I was postponing a trip to Ireland for a long time, and then a perfect opportunity came not just to visit Ireland but to spend New Year's Eve in Dublin! Pretty exciting, isn't it?

As usual, I started with a research on the most instagrammable spots. What can be better than combining New year celebrations with snapping a few nice shots?

Temple Bar is the area you can't miss in Dublin.  It gets very busy in the afternoon so if you are after taking photos it's better to go in the morning, and of course to return later in the day to visit one of the pubs. We didn't get a chance to check it out but were recommended a hidden spot called Vintage Cocktail Club or VCC.

Going for a traditional music and dance performance is a lot of fun - we loved the experience at the Merry Ploughboy Pub, it's not in the centre but seemed to be popular as all the tables were full. 

Trinity College Library is another must-visit place. The highlight is the Long Room which houses 200,000 of the Library’s oldest book. The library gets very busy and the best is to book tickets online.

Trinity College Dublin

I loved seeing Dublin embracing festive spirit with all its Christmas decorations. Pictured below is the Powerscort shopping centre.

Powerscort Townhouse Centre Dublin

We couldn't miss popping into Guinness Storehouse too. I won't lie, I wanted to go mostly because of the view from the top but the whole experience was actually really nice. The storehouse covers 7 floors where you can learn about Guinness history and production process, give a go at pouring a perfect pint, dine, buy souvenirs and a lot more.

Guinness Storehouse
Dublin view from Guinness Storehouse

Stephen's Green is another beautiful shopping centre worth popping into.

Stephen's Green Centre Dublin

Check out Drury Street for independent shops and cafes.

For a day out of Dublin take a 30-minute fast train service DART from Dublin city centre to a fishing village of Howth. If the weather is nice, take a cliff walk which offers great views of the Bailey Lighthouse. Wear comfortable shoes, hiking shoes would be best as it was quite muddy when we visited.

Howth Ireland

Last but not least, the main reason for our visit - Dublin New Year's festival. It lasted for 2 days - Kodeline concert followed by a countdown and a special performance on the evening of the 31-st December and then the continuation of the performance on the 1st January.

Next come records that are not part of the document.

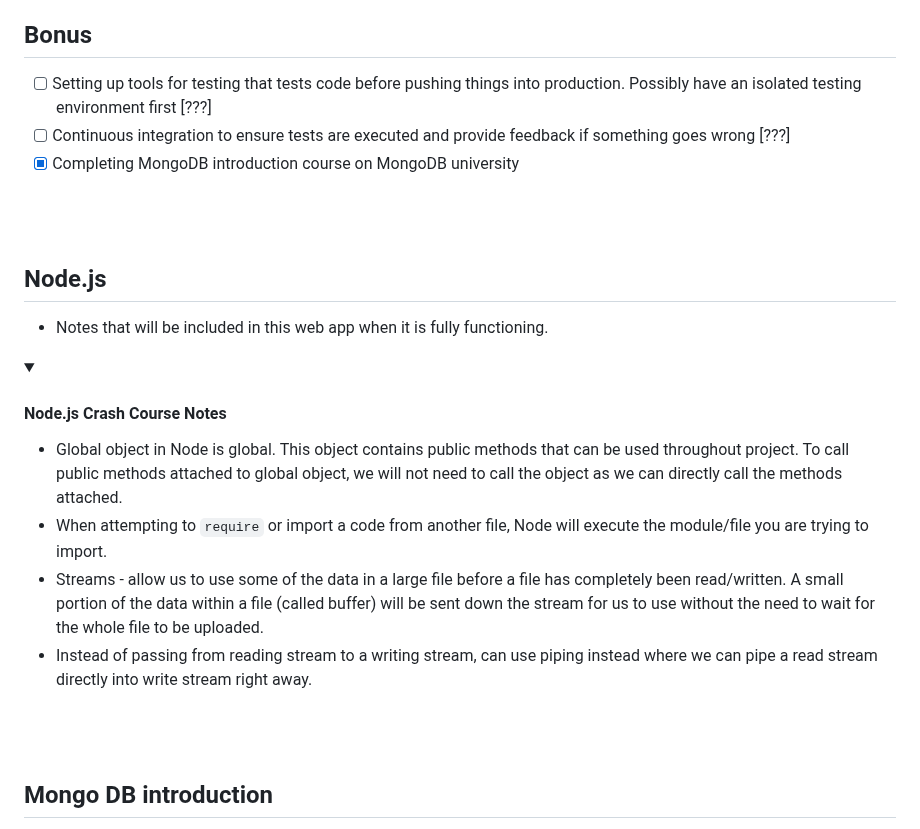
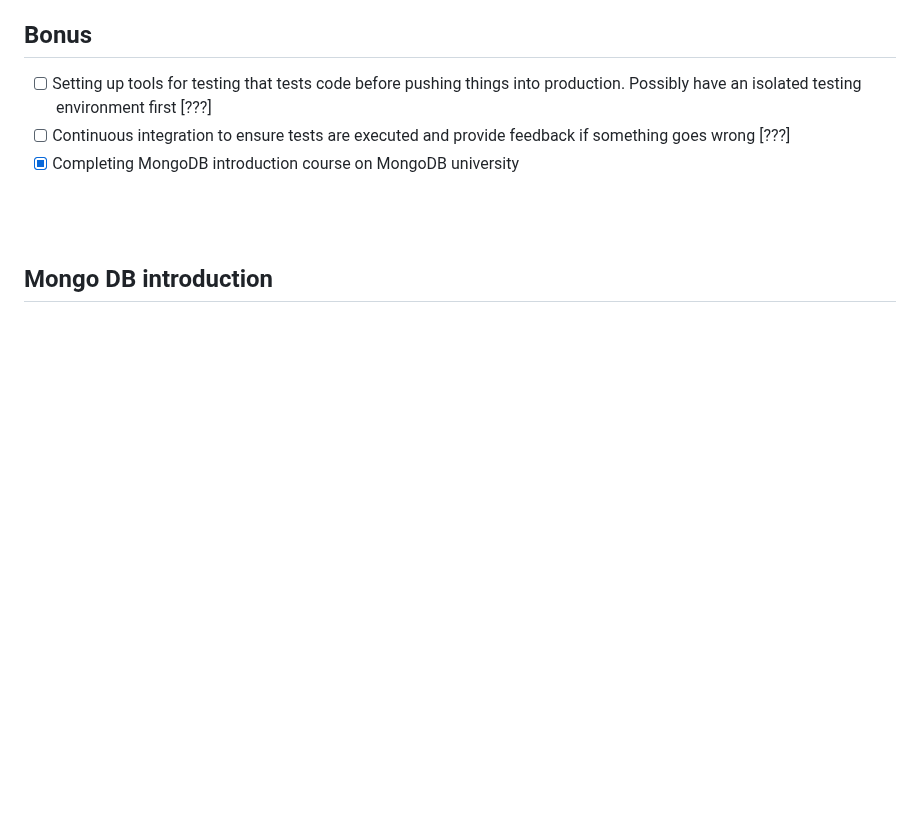
Before and after one commit to 25Ericcheong/dev-daily-journal, a Markdown page: README.md, the part around the change. GitHub-like rendering; folded sections open; blank space fills up the shorter version.

```diff
--- a/README.md
+++ b/README.md
@@ -16,20 +16,6 @@ Web app project to log my daily achievements! I haven't really been able to log
 - [ ] Setting up tools for testing that tests code before pushing things into production. Possibly have an isolated testing environment first [???]
 - [ ] Continuous integration to ensure tests are executed and provide feedback if something goes wrong [???]
 - [x] Completing MongoDB introduction course on MongoDB university
-
-<br/><br/>
-
-## Node.js
-- Notes that will be included in this web app when it is fully functioning.
-
-<details><summary><h4>Node.js Crash Course Notes</h4></summary>
-<ul>
-  <li>Global object in Node is global. This object contains public methods that can be used throughout project. To call public methods attached to global object, we will not need to call the object as we can directly call the methods attached.</li>
-  <li>When attempting to <code>require</code> or import a code from another file, Node will execute the module/file you are trying to import.</li>
-  <li>Streams - allow us to use some of the data in a large file before a file has completely been read/written. A small portion of the data within a file (called buffer) will be sent down the stream for us to use without the need to wait for the whole file to be uploaded.</li>
-  <li>Instead of passing from reading stream to a writing stream, can use piping instead where we can pipe a read stream directly into write stream right away.</li>
-</ul>
-</details>
 
 <br/><br/>
 
```
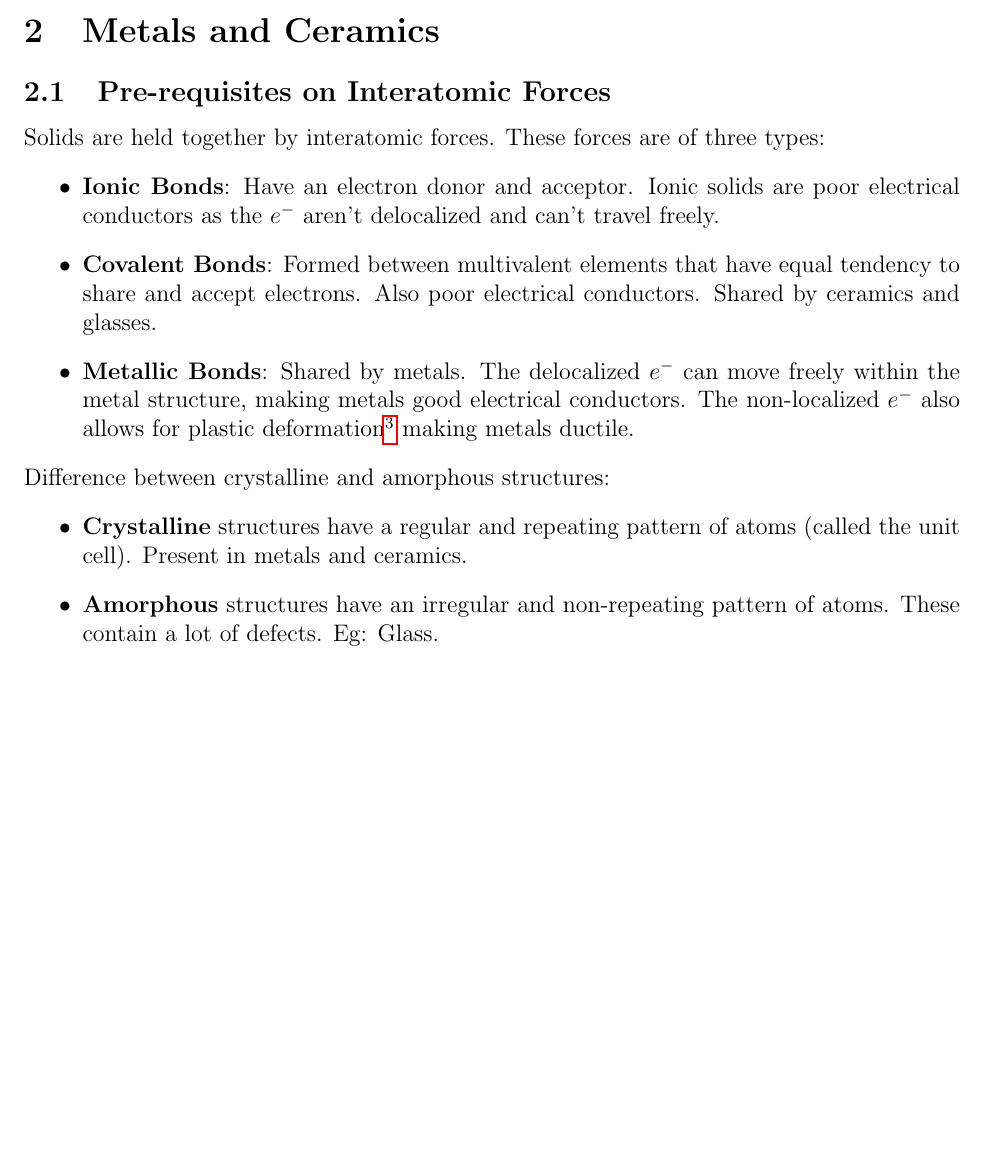
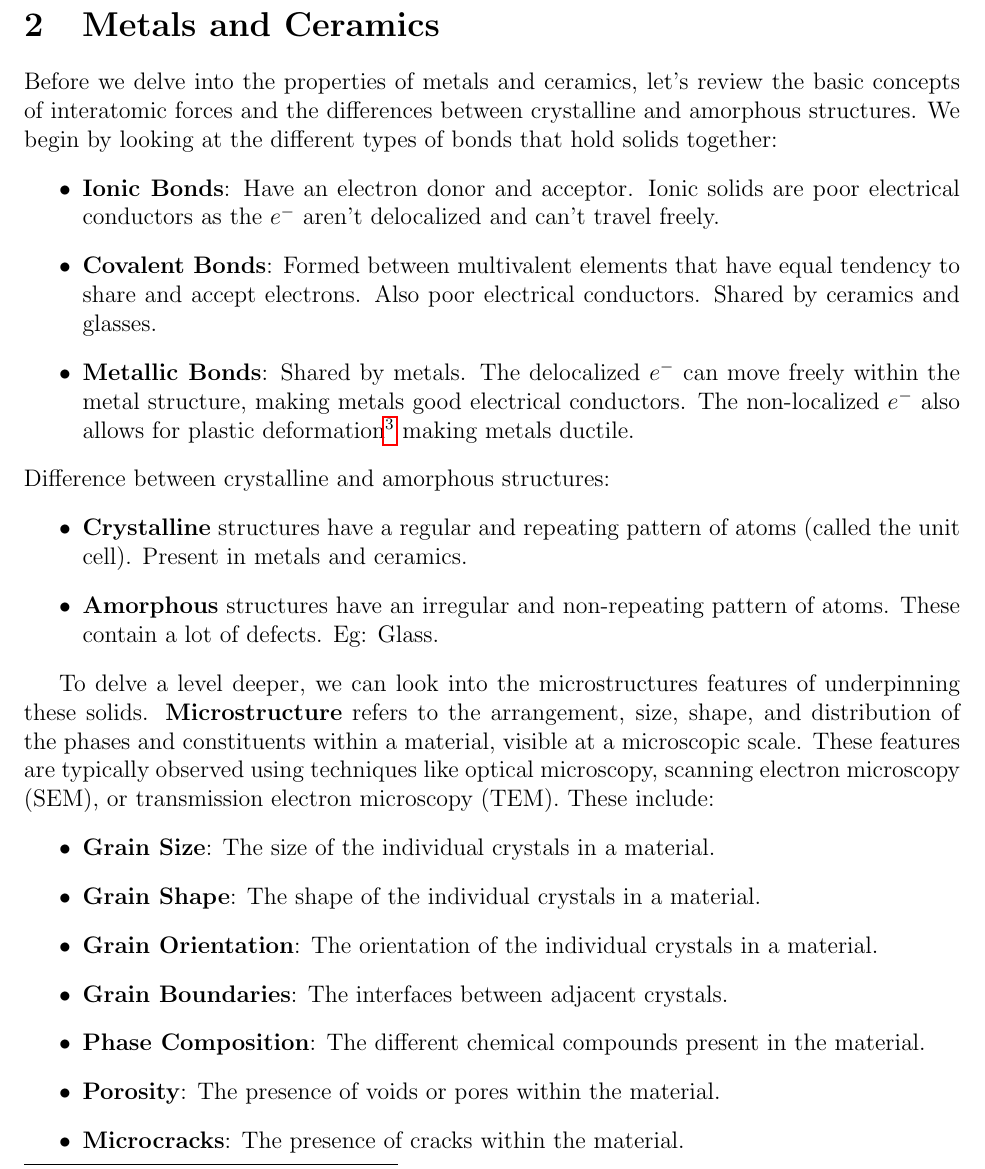
Before and after one commit to harshagrawal13/biomaterials-notes, a LaTeX document (main.tex): part of page 7 of 10 before the commit and part of page 9 of 10 after it, cut so that both start at the same text, the shorter picture padded with empty space. Compiled offline with pdfLaTeX.

```diff
--- a/main.tex
+++ b/main.tex
@@ -211,9 +211,10 @@
     cell line}.
 
 \section{Metals and Ceramics}
-\subsection{Pre-requisites on Interatomic Forces}
-Solids are held together by interatomic forces. These forces are of three
-types:
+Before we delve into the properties of metals and ceramics, let's review the
+basic concepts of interatomic forces and the differences between crystalline
+and amorphous structures. We begin by looking at the different types of bonds
+that hold solids together:
 \begin{itemize}
     \item \textbf{Ionic Bonds}: Have an electron donor and acceptor. Ionic solids are poor electrical conductors as the $e^{-}$ aren't delocalized and can't travel freely.
     \item \textbf{Covalent Bonds}: Formed between multivalent elements that have equal tendency to share and accept electrons. Also poor electrical conductors. Shared by ceramics and glasses.
@@ -227,3 +228,19 @@
     \item \textbf{Amorphous} structures have an irregular and non-repeating pattern of atoms. These contain a lot of defects. Eg: Glass.
 \end{itemize}
 
+To delve a level deeper, we can look into the microstructures features of
+underpinning these solids. \textbf{Microstructure} refers to the arrangement,
+size, shape, and distribution of the phases and constituents within a material,
+visible at a microscopic scale. These features are typically observed using
+techniques like optical microscopy, scanning electron microscopy (SEM), or
+transmission electron microscopy (TEM). These include:
+% TODO: Add figures / relevant explainations for these.
+\begin{itemize}
+    \item \textbf{Grain Size}: The size of the individual crystals in a material.
+    \item \textbf{Grain Shape}: The shape of the individual crystals in a material.
+    \item \textbf{Grain Orientation}: The orientation of the individual crystals in a material.
+    \item \textbf{Grain Boundaries}: The interfaces between adjacent crystals.
+    \item \textbf{Phase Composition}: The different chemical compounds present in the material.
+    \item \textbf{Porosity}: The presence of voids or pores within the material.
+    \item \textbf{Microcracks}: The presence of cracks within the material.
+\end{itemize}
@@ -229,0 +260 @@
+\end{figure}
```
Also changed, not shown: figures/chapter_1/cell_cultures.png (renamed from figures/section_2/cell_cultures.png), figures/chapter_1/cytoskeleton.png (renamed from figures/section_2/cytoskeleton.png), figures/chapter_1/diseases_ecm.png (added), figures/chapter_1/endocytosis.png (renamed from figures/section_2/endocytosis.png), figures/chapter_1/motor_proteins.png (added), figures/chapter_2/metals_stress_strain_curve-24.png.jpg (added), figures/chapter_2/slip_plane.png (added), main.tex (34 more changed lines), 3 other files.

New Year Festival Dublin

Special thanks to Failte Ireland and Visit Dublin for our wonderful stay.